**Aim of the task**:
Which lines hold the word "body"? Copy each of them from the material.

**Dataset records**:
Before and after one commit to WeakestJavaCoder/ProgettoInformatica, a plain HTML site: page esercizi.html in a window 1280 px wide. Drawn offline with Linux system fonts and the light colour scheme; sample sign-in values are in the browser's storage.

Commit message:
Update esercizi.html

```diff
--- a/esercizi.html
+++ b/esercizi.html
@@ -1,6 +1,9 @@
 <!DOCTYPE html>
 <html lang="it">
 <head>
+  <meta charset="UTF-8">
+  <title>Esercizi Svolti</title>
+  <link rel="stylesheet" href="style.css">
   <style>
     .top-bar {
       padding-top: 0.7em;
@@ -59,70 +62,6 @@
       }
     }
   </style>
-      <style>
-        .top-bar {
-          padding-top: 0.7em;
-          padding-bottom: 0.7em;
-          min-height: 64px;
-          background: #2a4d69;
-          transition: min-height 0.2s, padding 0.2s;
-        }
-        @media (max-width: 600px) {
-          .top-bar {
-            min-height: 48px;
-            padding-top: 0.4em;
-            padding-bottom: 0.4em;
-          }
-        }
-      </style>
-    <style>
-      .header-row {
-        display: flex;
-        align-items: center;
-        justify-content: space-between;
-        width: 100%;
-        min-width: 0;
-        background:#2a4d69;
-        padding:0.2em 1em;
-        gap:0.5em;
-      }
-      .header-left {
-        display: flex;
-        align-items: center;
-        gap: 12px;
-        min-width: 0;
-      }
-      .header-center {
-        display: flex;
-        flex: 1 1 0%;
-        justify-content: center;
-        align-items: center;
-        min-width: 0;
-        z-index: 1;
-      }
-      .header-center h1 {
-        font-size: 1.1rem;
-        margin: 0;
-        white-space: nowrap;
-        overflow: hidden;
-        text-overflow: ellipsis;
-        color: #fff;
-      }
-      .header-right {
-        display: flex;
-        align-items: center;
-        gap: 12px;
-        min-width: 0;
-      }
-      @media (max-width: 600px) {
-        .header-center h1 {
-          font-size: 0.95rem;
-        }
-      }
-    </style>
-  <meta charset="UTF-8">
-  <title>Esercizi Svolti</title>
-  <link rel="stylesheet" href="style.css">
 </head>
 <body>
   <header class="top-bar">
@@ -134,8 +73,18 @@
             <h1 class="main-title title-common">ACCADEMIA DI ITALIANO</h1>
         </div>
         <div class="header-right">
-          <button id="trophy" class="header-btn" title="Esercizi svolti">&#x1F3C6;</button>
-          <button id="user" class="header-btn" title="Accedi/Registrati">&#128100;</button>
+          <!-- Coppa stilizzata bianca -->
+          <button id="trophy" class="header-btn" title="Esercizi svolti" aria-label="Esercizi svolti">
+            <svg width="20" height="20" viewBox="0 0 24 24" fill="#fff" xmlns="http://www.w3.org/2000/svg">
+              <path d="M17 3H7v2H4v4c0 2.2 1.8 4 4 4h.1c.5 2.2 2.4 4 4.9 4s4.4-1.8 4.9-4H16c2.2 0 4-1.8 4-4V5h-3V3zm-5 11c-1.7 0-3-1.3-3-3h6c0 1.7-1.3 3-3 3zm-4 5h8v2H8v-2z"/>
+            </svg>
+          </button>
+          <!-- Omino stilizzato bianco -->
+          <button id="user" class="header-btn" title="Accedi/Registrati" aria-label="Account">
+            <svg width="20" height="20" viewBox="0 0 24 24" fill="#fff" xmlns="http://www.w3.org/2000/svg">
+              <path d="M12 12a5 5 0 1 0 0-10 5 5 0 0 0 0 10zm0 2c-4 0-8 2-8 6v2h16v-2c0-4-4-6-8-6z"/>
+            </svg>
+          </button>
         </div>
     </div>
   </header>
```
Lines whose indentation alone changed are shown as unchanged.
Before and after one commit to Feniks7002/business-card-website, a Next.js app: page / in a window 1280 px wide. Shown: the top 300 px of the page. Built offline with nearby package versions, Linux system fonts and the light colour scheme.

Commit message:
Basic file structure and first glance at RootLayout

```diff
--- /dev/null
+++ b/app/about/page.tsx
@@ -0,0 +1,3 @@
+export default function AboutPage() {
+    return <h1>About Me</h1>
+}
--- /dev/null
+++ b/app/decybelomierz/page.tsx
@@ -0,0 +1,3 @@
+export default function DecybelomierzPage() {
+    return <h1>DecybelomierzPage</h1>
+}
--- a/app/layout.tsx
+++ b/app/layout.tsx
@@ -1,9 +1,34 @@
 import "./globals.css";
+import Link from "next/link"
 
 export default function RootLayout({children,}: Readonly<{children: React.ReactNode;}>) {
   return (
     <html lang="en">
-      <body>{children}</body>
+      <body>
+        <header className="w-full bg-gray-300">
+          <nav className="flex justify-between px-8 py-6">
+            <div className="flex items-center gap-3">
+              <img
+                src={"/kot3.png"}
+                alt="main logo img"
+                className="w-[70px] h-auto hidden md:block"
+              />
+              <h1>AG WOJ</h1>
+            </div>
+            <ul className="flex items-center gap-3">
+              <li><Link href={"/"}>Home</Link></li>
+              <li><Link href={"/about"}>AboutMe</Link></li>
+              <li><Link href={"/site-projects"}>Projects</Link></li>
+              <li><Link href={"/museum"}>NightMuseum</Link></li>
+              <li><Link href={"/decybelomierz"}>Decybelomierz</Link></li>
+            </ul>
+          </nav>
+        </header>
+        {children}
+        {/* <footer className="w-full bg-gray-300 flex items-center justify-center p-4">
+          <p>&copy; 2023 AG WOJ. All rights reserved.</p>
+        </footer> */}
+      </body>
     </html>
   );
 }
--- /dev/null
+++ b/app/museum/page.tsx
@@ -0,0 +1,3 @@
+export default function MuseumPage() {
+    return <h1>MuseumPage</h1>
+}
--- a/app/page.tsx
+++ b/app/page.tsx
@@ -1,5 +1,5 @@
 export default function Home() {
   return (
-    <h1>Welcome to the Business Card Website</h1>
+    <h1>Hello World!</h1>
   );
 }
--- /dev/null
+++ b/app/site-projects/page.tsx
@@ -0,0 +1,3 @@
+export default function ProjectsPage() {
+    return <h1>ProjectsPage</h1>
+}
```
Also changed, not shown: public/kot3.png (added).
...
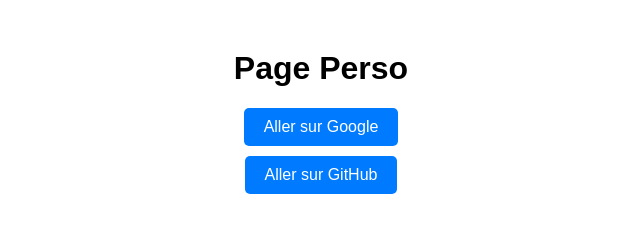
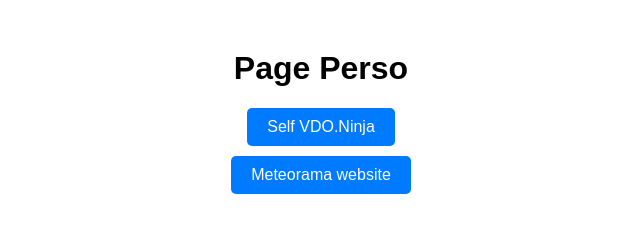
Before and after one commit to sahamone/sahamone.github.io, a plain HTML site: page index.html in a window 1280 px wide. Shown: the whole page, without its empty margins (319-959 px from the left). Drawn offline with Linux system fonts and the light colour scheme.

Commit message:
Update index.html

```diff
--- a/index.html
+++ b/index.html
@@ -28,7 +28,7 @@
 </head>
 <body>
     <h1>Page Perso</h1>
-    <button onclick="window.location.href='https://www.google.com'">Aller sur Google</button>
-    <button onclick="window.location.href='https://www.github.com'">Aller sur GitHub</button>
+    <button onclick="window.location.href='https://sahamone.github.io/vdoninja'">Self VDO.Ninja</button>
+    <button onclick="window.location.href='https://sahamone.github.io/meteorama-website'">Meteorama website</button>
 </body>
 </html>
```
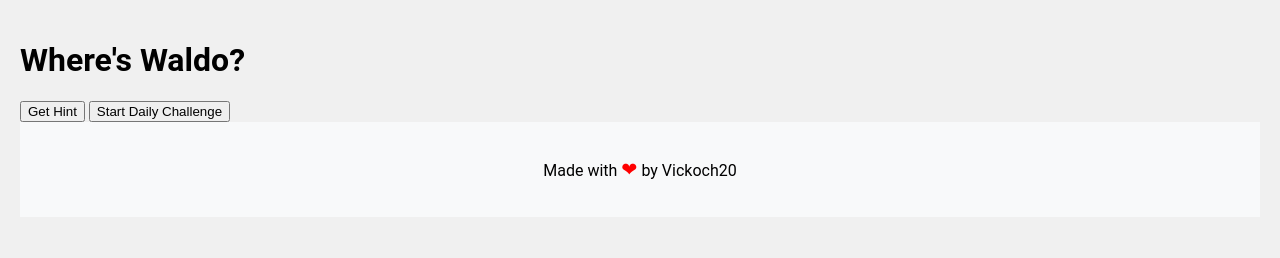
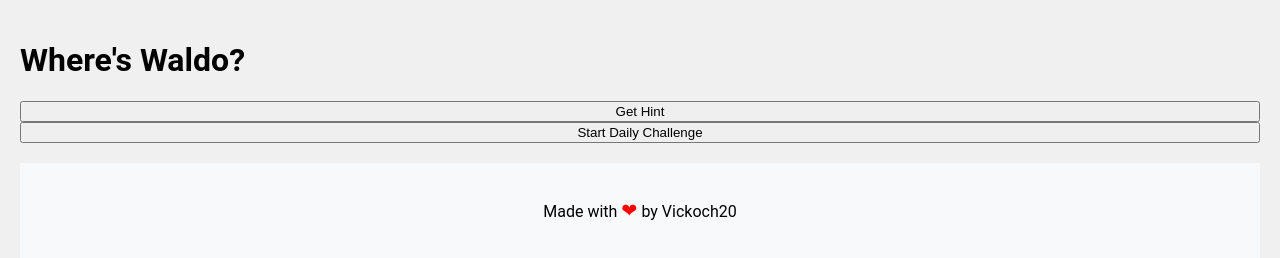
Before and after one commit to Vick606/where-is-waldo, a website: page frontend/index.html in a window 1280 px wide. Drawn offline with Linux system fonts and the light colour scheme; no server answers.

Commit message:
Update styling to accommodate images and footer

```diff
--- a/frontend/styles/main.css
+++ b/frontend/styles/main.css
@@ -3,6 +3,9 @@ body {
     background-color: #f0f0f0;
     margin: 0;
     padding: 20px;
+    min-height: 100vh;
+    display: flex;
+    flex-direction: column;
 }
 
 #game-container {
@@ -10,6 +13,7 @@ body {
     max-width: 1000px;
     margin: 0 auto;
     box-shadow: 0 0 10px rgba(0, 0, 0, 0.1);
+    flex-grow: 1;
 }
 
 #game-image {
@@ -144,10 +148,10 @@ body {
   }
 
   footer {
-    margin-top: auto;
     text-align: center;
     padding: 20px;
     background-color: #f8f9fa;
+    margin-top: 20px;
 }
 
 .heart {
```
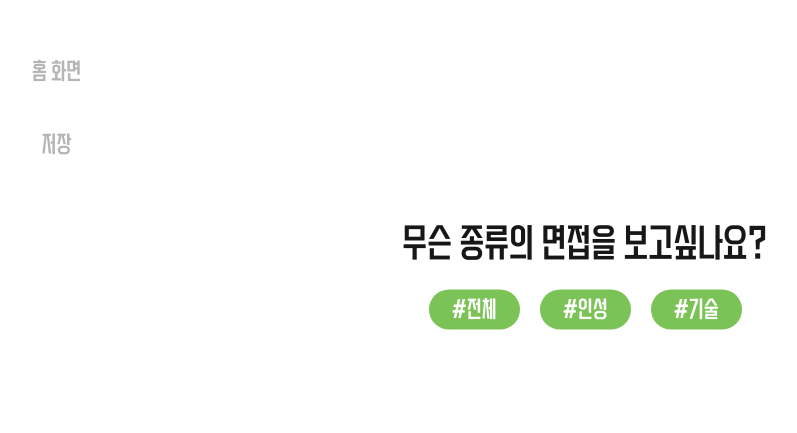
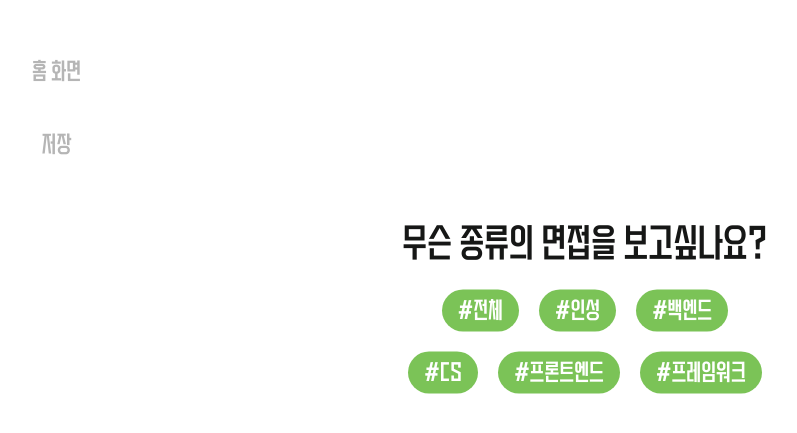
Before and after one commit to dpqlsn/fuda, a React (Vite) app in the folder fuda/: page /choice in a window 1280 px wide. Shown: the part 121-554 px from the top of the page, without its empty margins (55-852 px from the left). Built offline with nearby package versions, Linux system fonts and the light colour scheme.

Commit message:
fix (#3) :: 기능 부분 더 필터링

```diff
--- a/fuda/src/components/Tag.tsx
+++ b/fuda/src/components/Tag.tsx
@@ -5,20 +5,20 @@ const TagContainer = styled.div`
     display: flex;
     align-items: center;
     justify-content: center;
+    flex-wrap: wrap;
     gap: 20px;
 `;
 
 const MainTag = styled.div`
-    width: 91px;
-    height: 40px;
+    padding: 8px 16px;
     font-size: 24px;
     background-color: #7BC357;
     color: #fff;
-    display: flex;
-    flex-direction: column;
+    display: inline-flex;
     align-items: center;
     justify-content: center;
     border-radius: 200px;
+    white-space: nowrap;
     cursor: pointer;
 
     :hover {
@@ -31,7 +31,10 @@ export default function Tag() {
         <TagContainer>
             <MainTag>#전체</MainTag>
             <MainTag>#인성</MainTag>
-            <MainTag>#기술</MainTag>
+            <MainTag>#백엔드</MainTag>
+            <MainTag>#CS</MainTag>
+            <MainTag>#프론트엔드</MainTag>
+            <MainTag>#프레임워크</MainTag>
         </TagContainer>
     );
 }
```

**Exercise response**:
 <body>
-      <body>{children}</body>
+      <body>
+      </body>
 <body>
 </body>
@@ -3,6 +3,9 @@ body {
@@ -10,6 +13,7 @@ body {
@@ -144,10 +148,10 @@ body {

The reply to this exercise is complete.